The lead makes a “small” difference
Alan Bennett, an English playwright and actor, said, “We started trying to set up a small anarchist community, but people wouldn’t obey the rules.”
The defenders have a much harder job than declarer. To try to balance the books, the defenders make the opening lead. Often that can make a difference of one trick, but occasionally the number is surprisingly high. Look only at the West hand. You open two spades, a weak two-bid. After two passes, South balances with two no-trump, and North raises to three no-trump. What would you lead? We all know about fourth-highest from the longest and strongest, and that might work well, if partner has two spades, gets in before declarer has taken nine tricks and pushes his remaining spade through declarer’s holding.
Here, though, it is a disaster. South wins with his low spade, plays a diamond to the board, takes two club finesses and collects the first nine tricks via one spade, five diamonds and three clubs. Now let’s go back and have West deduce that dummy does not have four or more hearts, because he made no attempt to uncover a heart fit. If West leads the heart five, how many tricks can EastWest take? A heart to the jack, a spade to the nine and 10, a heart through and a second spade at trick seven give the defenders five hearts and six spades for down seven!

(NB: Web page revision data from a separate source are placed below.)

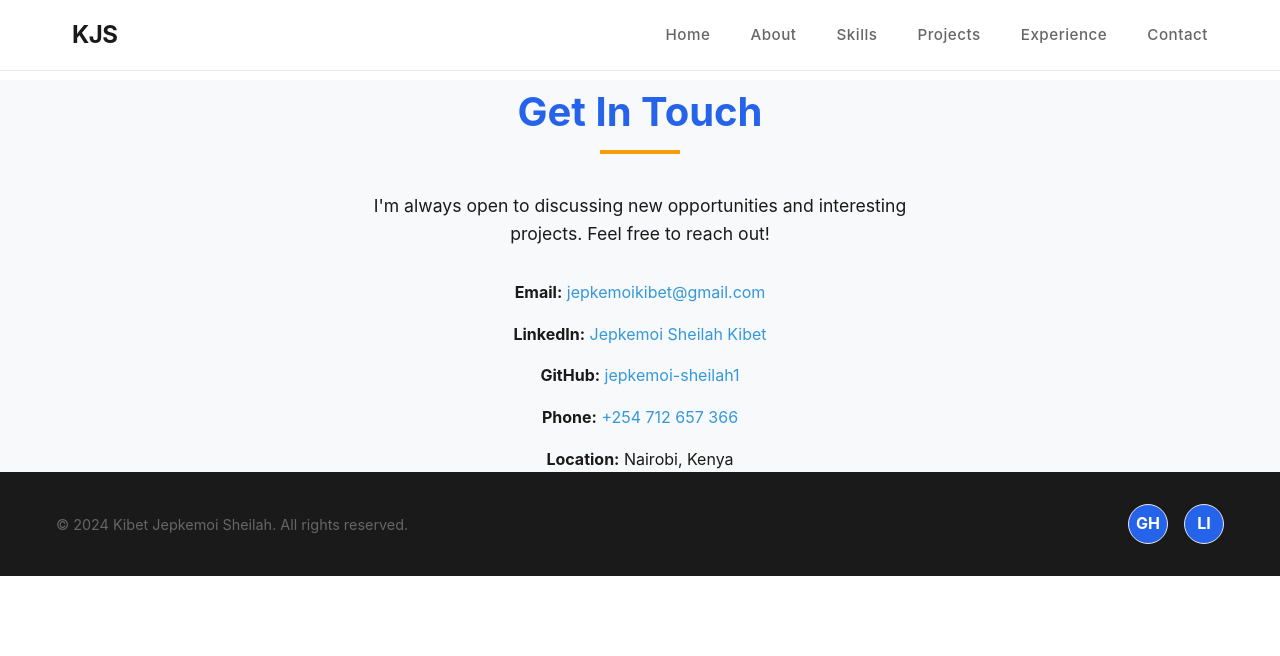
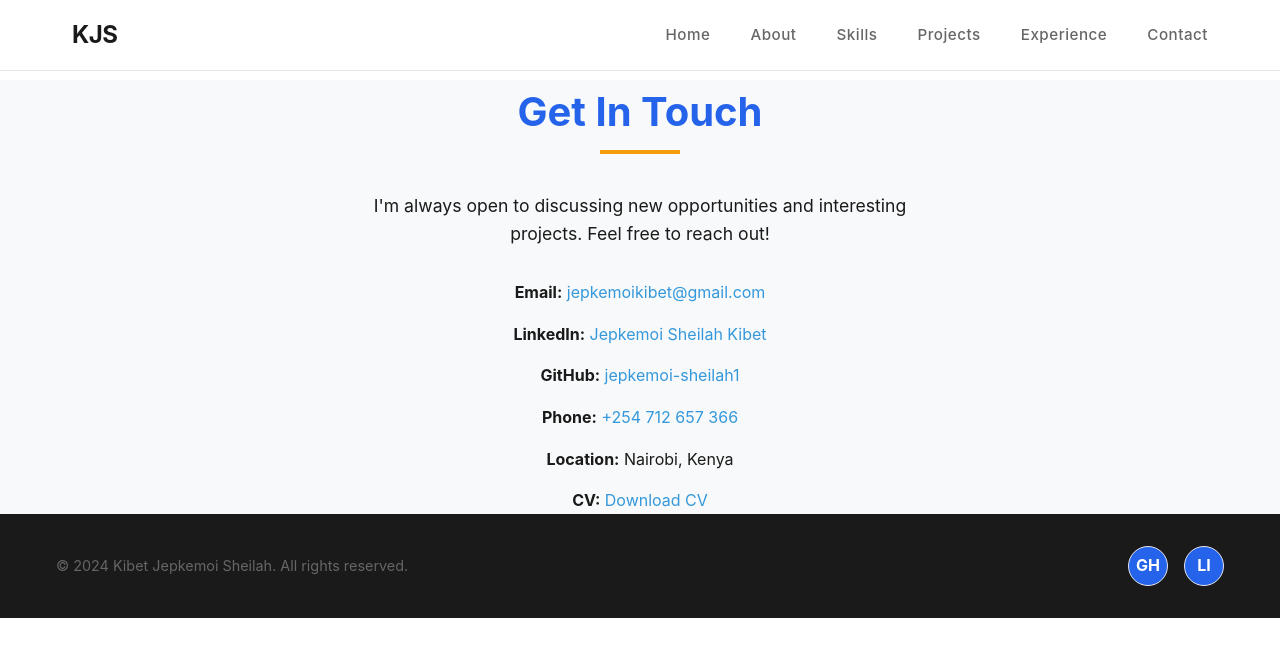
Before and after one commit to jepkemoi-sheilah1/my-personal-website, a React (Vite) app: page /contact in a window 1280 px wide. Shown: the top 656 px of the page. Built offline with nearby package versions, Linux system fonts and the light colour scheme.

Commit message:
Add CV download link and fix image paths for GitHub Pages

```diff
--- a/src/components/Contact.jsx
+++ b/src/components/Contact.jsx
@@ -24,6 +24,9 @@ const Contact = () => {
               <div className="contact-item">
                 <strong>Location:</strong> Nairobi, Kenya
               </div>
+              <div className="contact-item">
+                <strong>CV:</strong> <a href="/cv.pdf" target="_blank" rel="noopener noreferrer">Download CV</a>
+              </div>
             </div>
           </div>
         </div>
```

Finally, note that if East were in four hearts, after South leads the diamond ace, North should signal with his queen. Then South continues with a low diamond for the killing club-queen shift.